(Entries shown Opens)

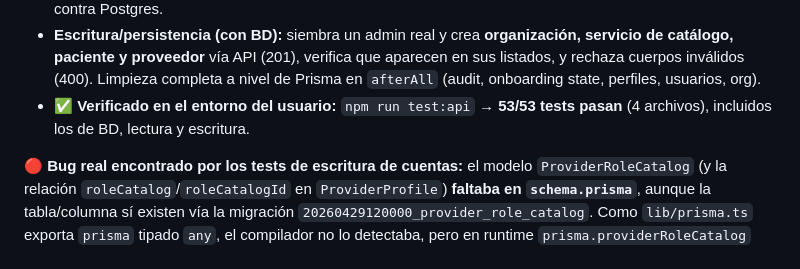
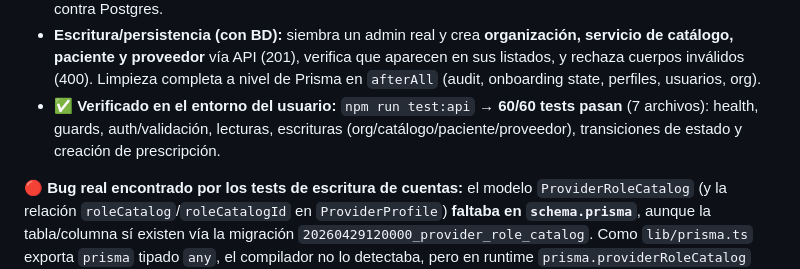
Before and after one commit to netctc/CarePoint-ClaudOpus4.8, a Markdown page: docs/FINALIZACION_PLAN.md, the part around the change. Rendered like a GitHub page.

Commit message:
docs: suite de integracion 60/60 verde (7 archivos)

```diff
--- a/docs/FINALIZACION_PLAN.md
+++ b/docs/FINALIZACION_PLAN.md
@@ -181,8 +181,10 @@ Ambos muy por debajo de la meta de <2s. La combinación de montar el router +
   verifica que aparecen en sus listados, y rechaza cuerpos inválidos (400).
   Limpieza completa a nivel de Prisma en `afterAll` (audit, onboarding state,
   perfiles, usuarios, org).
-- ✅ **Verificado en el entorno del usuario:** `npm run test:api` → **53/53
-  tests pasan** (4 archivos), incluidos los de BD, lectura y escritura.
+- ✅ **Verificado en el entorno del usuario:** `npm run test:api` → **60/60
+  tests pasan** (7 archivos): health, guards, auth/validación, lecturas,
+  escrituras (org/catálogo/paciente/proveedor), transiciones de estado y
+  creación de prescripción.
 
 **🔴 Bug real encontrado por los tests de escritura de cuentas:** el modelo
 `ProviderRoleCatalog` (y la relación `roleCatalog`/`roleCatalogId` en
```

(Entries shown Closes)
(Entries shown Opens)

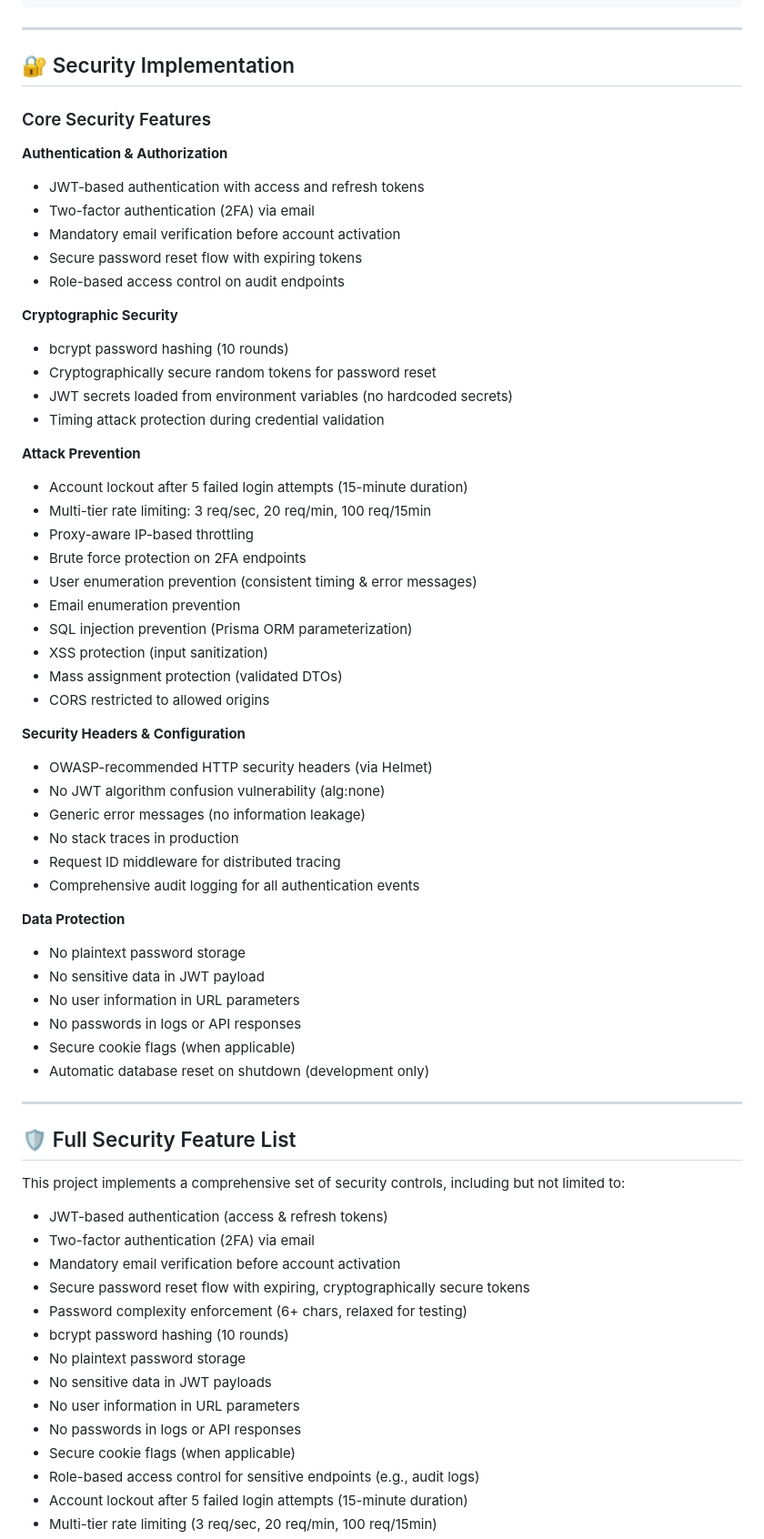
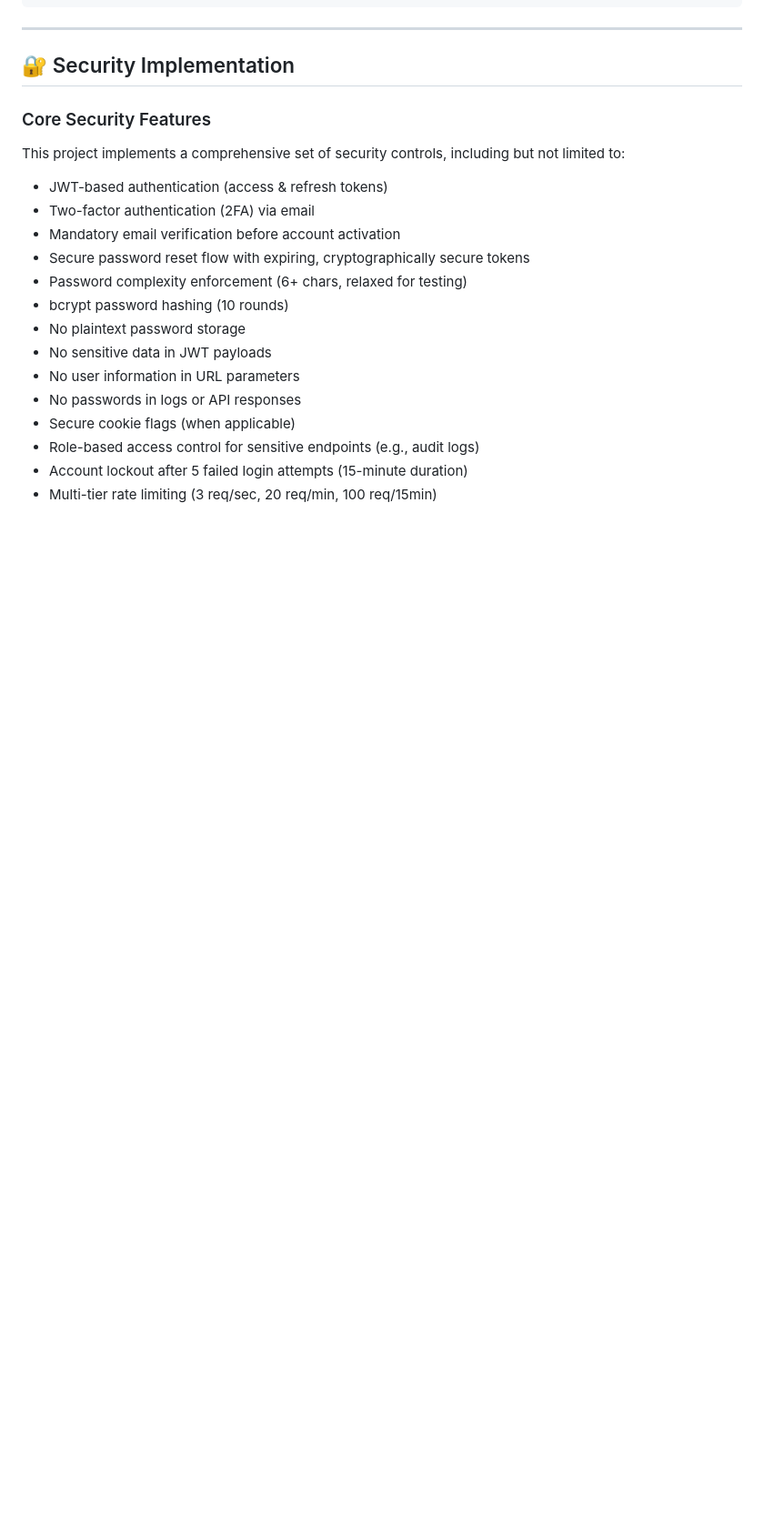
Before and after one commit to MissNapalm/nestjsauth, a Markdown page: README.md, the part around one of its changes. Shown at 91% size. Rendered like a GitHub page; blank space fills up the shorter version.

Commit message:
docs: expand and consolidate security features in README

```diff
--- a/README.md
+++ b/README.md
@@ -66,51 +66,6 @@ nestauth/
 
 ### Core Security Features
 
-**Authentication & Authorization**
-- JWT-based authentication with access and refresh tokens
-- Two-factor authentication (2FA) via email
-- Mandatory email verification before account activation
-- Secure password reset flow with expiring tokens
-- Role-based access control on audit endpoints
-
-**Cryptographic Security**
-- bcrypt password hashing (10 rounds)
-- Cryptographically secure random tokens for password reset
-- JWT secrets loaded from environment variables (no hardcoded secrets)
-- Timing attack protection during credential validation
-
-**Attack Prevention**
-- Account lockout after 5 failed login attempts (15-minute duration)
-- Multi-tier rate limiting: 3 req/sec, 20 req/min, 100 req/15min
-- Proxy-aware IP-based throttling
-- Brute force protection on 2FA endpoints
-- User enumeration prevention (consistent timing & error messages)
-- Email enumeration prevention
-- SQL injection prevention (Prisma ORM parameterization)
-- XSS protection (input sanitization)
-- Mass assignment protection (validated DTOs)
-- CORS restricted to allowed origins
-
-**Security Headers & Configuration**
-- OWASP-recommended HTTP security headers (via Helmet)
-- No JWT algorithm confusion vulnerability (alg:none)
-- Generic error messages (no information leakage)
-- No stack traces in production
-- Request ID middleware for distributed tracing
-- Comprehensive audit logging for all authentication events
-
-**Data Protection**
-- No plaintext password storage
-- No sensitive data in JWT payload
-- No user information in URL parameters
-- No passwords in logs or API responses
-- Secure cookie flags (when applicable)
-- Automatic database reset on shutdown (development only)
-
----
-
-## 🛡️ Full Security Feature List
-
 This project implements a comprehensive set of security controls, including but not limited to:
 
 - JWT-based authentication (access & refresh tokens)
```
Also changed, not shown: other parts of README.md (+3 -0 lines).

(Entries shown Closes)

Directions ->
Where a line of the data includes the string "based", list that line.

Answer to this task ->
-- JWT-based authentication with access and refresh tokens
-- Role-based access control on audit endpoints
-- Proxy-aware IP-based throttling
 - JWT-based authentication (access & refresh tokens)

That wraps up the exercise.